### WORK TASK
Return all the entries word for word, minus the pictures.
(MATERIAL FOR THIS EXERCISE begins)
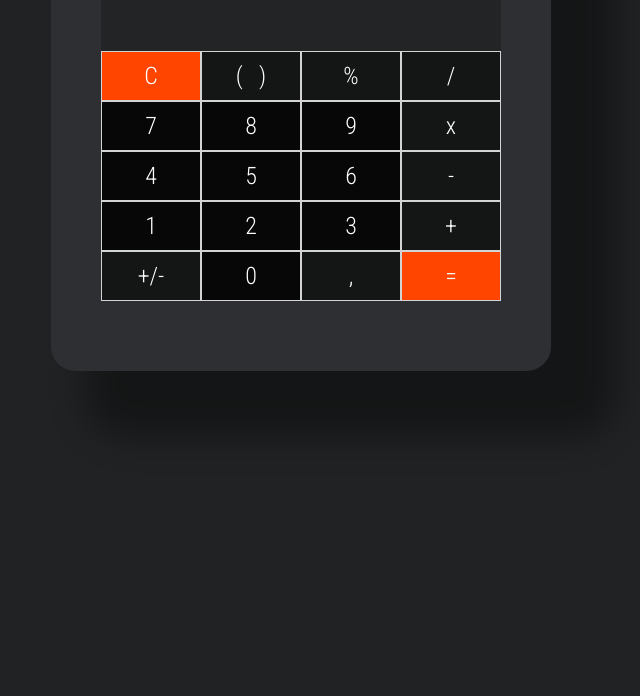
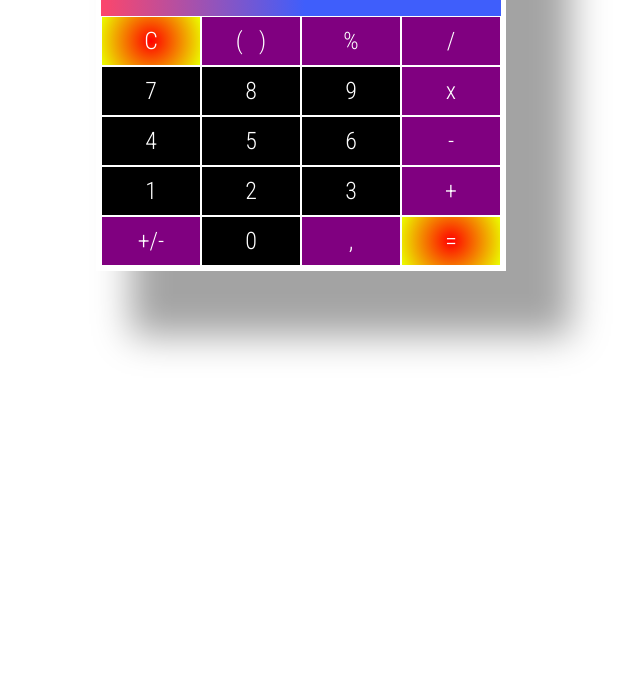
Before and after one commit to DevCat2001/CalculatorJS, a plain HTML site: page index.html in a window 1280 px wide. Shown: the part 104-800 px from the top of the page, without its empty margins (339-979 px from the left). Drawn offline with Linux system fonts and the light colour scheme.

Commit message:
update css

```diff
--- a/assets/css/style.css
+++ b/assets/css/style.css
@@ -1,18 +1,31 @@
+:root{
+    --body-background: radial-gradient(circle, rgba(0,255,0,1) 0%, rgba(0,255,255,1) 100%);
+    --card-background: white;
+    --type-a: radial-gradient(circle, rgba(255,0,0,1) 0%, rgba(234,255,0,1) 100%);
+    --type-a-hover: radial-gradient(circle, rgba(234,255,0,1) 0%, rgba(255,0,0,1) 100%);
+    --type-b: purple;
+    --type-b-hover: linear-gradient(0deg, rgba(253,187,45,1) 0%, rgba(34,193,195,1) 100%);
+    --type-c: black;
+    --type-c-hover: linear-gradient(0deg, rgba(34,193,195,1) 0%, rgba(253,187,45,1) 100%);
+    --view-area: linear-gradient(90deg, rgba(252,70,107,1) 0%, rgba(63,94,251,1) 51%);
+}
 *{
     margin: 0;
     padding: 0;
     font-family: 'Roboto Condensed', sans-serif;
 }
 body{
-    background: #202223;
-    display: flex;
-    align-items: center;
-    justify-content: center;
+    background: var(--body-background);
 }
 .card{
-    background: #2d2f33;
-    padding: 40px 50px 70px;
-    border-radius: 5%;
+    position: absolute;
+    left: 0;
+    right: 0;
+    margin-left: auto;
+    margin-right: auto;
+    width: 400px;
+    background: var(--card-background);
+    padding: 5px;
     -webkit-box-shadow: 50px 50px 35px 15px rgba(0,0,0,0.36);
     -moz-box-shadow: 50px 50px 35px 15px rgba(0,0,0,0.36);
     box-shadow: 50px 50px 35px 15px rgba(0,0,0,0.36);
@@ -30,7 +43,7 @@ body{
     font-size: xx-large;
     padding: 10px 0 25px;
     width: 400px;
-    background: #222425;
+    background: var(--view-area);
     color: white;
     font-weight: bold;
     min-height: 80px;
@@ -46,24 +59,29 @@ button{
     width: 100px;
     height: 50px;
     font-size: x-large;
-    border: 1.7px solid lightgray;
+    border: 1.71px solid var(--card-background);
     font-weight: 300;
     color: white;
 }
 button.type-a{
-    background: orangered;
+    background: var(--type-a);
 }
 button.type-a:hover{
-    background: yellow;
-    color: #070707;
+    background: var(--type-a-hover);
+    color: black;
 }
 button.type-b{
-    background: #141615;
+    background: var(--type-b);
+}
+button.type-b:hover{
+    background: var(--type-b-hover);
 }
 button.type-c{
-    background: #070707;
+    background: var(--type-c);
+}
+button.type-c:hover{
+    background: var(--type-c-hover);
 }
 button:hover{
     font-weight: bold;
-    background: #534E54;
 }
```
(MATERIAL FOR THIS EXERCISE ends)
### RESULT
Before and after one commit to DevCat2001/CalculatorJS, a plain HTML site: page index.html in a window 1280 px wide. Shown: the part 104-800 px from the top of the page, without its empty margins (339-979 px from the left). Drawn offline with Linux system fonts and the light colour scheme.

Commit message:
update css

```diff
--- a/assets/css/style.css
+++ b/assets/css/style.css
@@ -1,18 +1,31 @@
+:root{
+    --body-background: radial-gradient(circle, rgba(0,255,0,1) 0%, rgba(0,255,255,1) 100%);
+    --card-background: white;
+    --type-a: radial-gradient(circle, rgba(255,0,0,1) 0%, rgba(234,255,0,1) 100%);
+    --type-a-hover: radial-gradient(circle, rgba(234,255,0,1) 0%, rgba(255,0,0,1) 100%);
+    --type-b: purple;
+    --type-b-hover: linear-gradient(0deg, rgba(253,187,45,1) 0%, rgba(34,193,195,1) 100%);
+    --type-c: black;
+    --type-c-hover: linear-gradient(0deg, rgba(34,193,195,1) 0%, rgba(253,187,45,1) 100%);
+    --view-area: linear-gradient(90deg, rgba(252,70,107,1) 0%, rgba(63,94,251,1) 51%);
+}
 *{
     margin: 0;
     padding: 0;
     font-family: 'Roboto Condensed', sans-serif;
 }
 body{
-    background: #202223;
-    display: flex;
-    align-items: center;
-    justify-content: center;
+    background: var(--body-background);
 }
 .card{
-    background: #2d2f33;
-    padding: 40px 50px 70px;
-    border-radius: 5%;
+    position: absolute;
+    left: 0;
+    right: 0;
+    margin-left: auto;
+    margin-right: auto;
+    width: 400px;
+    background: var(--card-background);
+    padding: 5px;
     -webkit-box-shadow: 50px 50px 35px 15px rgba(0,0,0,0.36);
     -moz-box-shadow: 50px 50px 35px 15px rgba(0,0,0,0.36);
     box-shadow: 50px 50px 35px 15px rgba(0,0,0,0.36);
@@ -30,7 +43,7 @@ body{
     font-size: xx-large;
     padding: 10px 0 25px;
     width: 400px;
-    background: #222425;
+    background: var(--view-area);
     color: white;
     font-weight: bold;
     min-height: 80px;
@@ -46,24 +59,29 @@ button{
     width: 100px;
     height: 50px;
     font-size: x-large;
-    border: 1.7px solid lightgray;
+    border: 1.71px solid var(--card-background);
     font-weight: 300;
     color: white;
 }
 button.type-a{
-    background: orangered;
+    background: var(--type-a);
 }
 button.type-a:hover{
-    background: yellow;
-    color: #070707;
+    background: var(--type-a-hover);
+    color: black;
 }
 button.type-b{
-    background: #141615;
+    background: var(--type-b);
+}
+button.type-b:hover{
+    background: var(--type-b-hover);
 }
 button.type-c{
-    background: #070707;
+    background: var(--type-c);
+}
+button.type-c:hover{
+    background: var(--type-c-hover);
 }
 button:hover{
     font-weight: bold;
-    background: #534E54;
 }
```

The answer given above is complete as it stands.